- [Exercise objective] Each line below containing the word "this" needs to be shown.

- [Raw data]
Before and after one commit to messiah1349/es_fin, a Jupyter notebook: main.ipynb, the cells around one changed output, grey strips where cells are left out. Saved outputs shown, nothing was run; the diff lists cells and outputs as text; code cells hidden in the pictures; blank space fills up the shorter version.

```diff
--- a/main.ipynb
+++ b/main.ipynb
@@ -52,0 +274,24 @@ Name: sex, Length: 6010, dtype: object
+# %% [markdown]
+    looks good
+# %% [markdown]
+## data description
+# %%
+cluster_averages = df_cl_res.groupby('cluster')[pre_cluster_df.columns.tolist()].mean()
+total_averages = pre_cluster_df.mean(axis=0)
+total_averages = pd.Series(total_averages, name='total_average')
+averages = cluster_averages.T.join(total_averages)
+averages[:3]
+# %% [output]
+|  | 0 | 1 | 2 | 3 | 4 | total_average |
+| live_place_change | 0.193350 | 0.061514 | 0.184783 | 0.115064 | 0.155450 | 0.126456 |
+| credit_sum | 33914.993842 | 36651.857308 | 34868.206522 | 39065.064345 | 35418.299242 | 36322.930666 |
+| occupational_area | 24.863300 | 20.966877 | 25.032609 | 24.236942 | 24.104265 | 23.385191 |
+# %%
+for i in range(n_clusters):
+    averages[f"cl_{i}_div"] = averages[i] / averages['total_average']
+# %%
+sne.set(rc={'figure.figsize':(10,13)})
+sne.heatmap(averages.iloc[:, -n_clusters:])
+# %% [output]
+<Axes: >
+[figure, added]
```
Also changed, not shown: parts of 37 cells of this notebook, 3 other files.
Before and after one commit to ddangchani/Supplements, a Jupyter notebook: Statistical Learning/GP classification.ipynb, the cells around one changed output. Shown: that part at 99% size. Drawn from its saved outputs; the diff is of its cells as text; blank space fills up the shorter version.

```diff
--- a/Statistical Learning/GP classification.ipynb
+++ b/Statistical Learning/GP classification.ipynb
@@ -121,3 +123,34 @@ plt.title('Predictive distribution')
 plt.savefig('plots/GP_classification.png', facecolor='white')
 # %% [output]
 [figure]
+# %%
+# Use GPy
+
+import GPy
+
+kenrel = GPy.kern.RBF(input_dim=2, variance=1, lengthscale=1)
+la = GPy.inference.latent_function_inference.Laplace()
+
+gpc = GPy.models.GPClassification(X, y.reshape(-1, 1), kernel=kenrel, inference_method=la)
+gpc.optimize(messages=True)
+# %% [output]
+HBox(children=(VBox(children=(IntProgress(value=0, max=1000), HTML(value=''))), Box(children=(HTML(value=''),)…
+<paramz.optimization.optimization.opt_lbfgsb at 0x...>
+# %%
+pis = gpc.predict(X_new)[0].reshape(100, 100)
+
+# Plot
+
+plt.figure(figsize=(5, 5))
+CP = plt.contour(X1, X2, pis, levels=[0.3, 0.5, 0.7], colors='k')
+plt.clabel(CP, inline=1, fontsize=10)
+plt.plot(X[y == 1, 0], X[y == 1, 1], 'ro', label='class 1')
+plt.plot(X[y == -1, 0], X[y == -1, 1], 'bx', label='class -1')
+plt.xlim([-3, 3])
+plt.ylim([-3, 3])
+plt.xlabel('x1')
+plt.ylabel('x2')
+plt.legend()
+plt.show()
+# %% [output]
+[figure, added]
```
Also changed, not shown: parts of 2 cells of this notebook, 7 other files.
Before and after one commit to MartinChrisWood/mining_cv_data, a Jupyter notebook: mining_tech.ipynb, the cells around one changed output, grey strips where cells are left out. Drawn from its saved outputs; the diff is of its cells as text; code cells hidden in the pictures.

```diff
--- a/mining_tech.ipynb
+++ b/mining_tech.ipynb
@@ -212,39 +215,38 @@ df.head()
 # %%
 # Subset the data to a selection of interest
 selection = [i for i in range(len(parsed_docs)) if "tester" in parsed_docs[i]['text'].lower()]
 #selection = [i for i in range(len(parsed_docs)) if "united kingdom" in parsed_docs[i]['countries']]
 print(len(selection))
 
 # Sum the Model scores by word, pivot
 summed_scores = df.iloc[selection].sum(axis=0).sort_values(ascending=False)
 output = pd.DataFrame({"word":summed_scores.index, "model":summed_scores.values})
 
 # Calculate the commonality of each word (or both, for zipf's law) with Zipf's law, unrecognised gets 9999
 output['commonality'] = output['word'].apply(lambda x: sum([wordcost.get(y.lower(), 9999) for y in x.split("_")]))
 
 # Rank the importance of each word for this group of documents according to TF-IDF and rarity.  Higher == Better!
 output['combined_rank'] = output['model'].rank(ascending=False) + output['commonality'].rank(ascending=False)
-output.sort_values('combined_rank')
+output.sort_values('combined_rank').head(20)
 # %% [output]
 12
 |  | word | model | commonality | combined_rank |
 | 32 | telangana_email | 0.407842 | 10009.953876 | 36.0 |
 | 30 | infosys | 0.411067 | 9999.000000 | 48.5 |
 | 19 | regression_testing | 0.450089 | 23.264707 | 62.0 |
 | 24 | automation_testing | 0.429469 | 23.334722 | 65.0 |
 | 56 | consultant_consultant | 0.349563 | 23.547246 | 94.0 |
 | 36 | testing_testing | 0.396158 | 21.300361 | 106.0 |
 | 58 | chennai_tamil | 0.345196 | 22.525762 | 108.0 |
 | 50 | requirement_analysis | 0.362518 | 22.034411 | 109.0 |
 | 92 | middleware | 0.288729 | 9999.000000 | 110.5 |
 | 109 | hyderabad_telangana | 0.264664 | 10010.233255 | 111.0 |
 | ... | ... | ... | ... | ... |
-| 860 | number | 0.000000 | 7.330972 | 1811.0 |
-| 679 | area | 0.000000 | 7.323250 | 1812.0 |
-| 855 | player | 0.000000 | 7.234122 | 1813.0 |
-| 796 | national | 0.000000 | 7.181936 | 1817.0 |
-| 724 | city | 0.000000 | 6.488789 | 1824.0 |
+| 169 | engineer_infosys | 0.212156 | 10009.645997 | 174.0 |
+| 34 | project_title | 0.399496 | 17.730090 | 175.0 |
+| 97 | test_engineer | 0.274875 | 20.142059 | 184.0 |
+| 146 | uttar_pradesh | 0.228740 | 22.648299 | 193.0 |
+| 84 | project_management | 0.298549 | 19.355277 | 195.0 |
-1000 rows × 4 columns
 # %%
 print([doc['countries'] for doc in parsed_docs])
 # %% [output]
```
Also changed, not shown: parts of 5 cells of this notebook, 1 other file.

- [Written solution]
Also changed, not shown: parts of 37 cells of this notebook, 3 other files.
Also changed, not shown: parts of 2 cells of this notebook, 7 other files.
 # Rank the importance of each word for this group of documents according to TF-IDF and rarity.  Higher == Better!
Also changed, not shown: parts of 5 cells of this notebook, 1 other file.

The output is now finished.